static member Define<'a, 'b> (func : 'a -> 'b) (ref : obj ref) (f : 'a -> 'b) =
ref := box (unbox<'a> >> f >> box)
// Declaration
let rec id (x : 'a) : 'a = Literate.Declare idImpl x
and idImpl = ref null
// Usage
let f () = id 100 + id 200
// Definition
Literate.Define id idImpl (fun x -> x)
The traditional way
The traditional way of doing something like this is by passing the function as a parameter in a manner similar to the below.
// Declaration and usage intermingled
let calculate' (add: int -> int -> int) x y = add x y * add x y
// Definition
let add x y = x + y
let calculate = calculate' add
To my way of seeing, this is the most cumbersome solution and conceptually dishonest because you are not parametrizing your function for technical

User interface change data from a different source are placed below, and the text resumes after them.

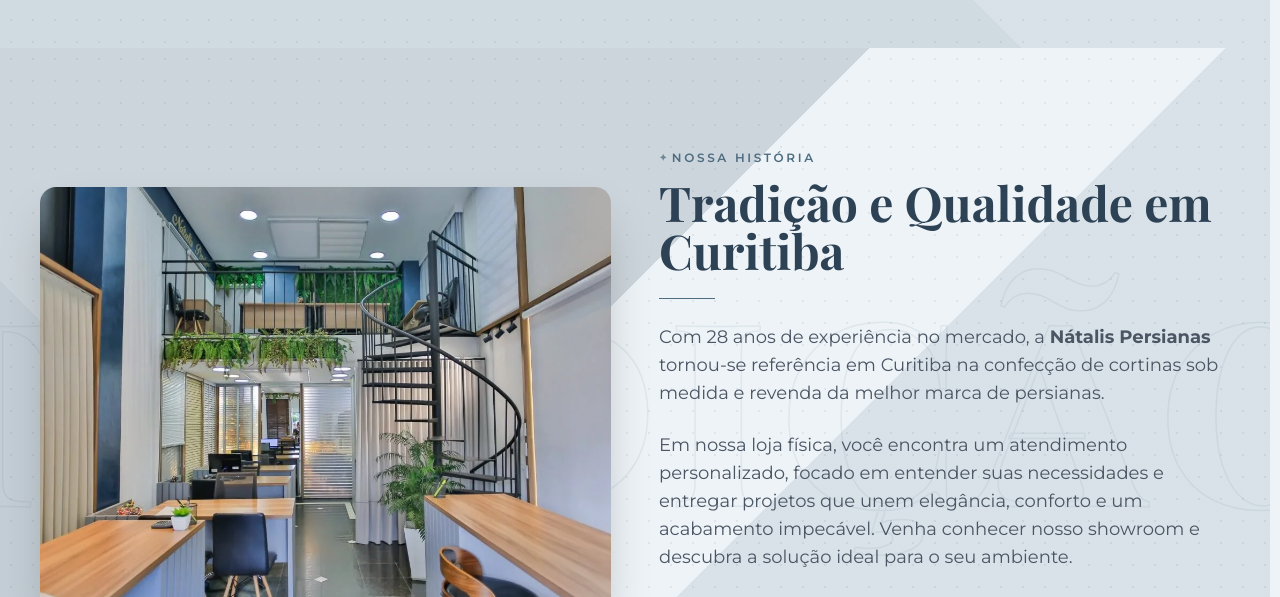
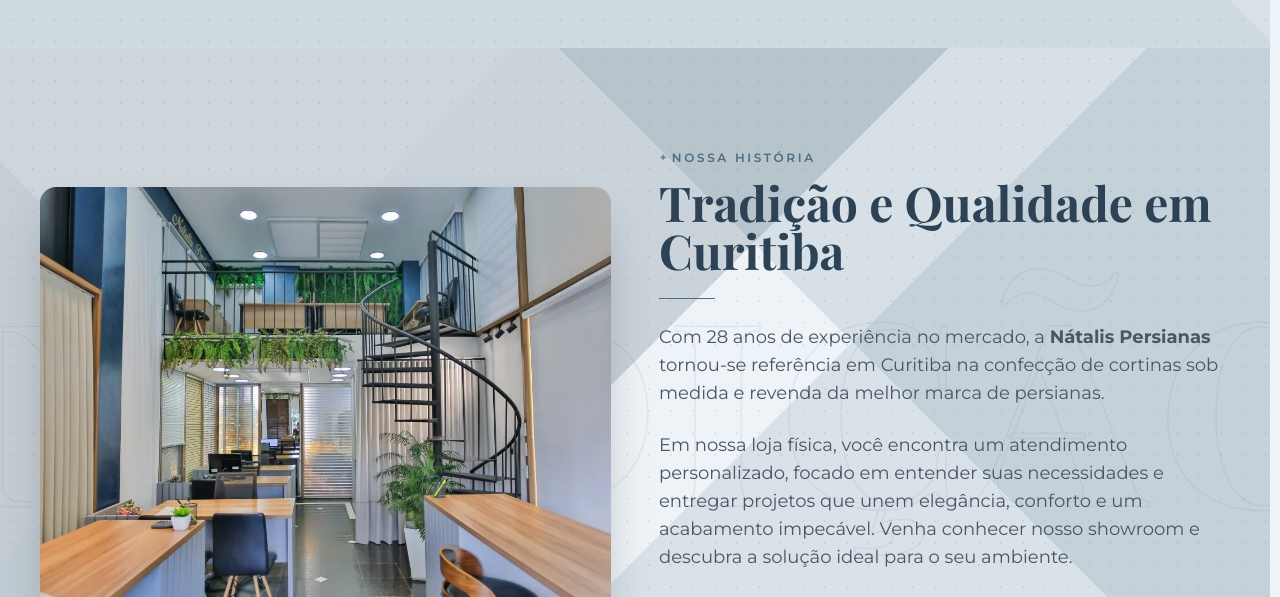
Before and after one commit to gabrielpriss/natalis-p, a website: page public/index.html in a window 1280 px wide. Shown: the part 4474-5071 px from the top of the page. Drawn offline with nearby package versions, Linux system fonts and the light colour scheme; a web font is replaced by a local one.

Commit message:
Adiciona triângulos nos 4 cantos + triângulo branco interno no canto superior esq

```diff
--- a/public/index.html
+++ b/public/index.html
@@ -1008,18 +1008,20 @@ j=d.createElement(s),dl=l!='dataLayer'?'&l='+l:'';j.async=true;j.src=
             background-color: #edf3f7;
             background-image:
                 radial-gradient(circle, rgba(45, 66, 85, 0.08) 1.5px, transparent 1.5px),
-                linear-gradient(135deg, rgba(45, 66, 85, 0.17) 44%, transparent 44%),
-                linear-gradient(315deg, rgba(78, 109, 128, 0.13) 38%, transparent 38%),
-                linear-gradient(45deg,  rgba(139, 160, 176, 0.10) 24%, transparent 24%);
-            background-size: 22px 22px, 100vw 100vh, 100vw 100vh, 100vw 100vh;
-            background-position: 0 0, 0 0, 0 0, 0 0;
-            background-repeat: repeat, no-repeat, no-repeat, no-repeat;
+                linear-gradient(135deg, rgba(45, 66, 85, 0.18) 48%, transparent 48%),
+                linear-gradient(225deg, rgba(78, 109, 128, 0.14) 36%, transparent 36%),
+                linear-gradient(315deg, rgba(78, 109, 128, 0.13) 42%, transparent 42%),
+                linear-gradient(45deg,  rgba(139, 160, 176, 0.11) 30%, transparent 30%),
+                linear-gradient(135deg, rgba(255, 255, 255, 0.28) 26%, transparent 26%);
+            background-size: 22px 22px, 100vw 100vh, 100vw 100vh, 100vw 100vh, 100vw 100vh, 100vw 100vh;
+            background-position: 0 0, 0 0, 0 0, 0 0, 0 0, 0 0;
+            background-repeat: repeat, no-repeat, no-repeat, no-repeat, no-repeat, no-repeat;
             background-attachment: fixed;
         }
         @media (hover: none) {
             #produtos, #institucional, #autoridade {
                 background-attachment: scroll;
-                background-size: 22px 22px, 100% 100%, 100% 100%, 100% 100%;
+                background-size: 22px 22px, 100% 100%, 100% 100%, 100% 100%, 100% 100%, 100% 100%;
             }
         }
 
```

reasons, but just for the sake of explaining things. In a way, you are changing the signature of your functions for the sake of writing a book.
That can't be right ...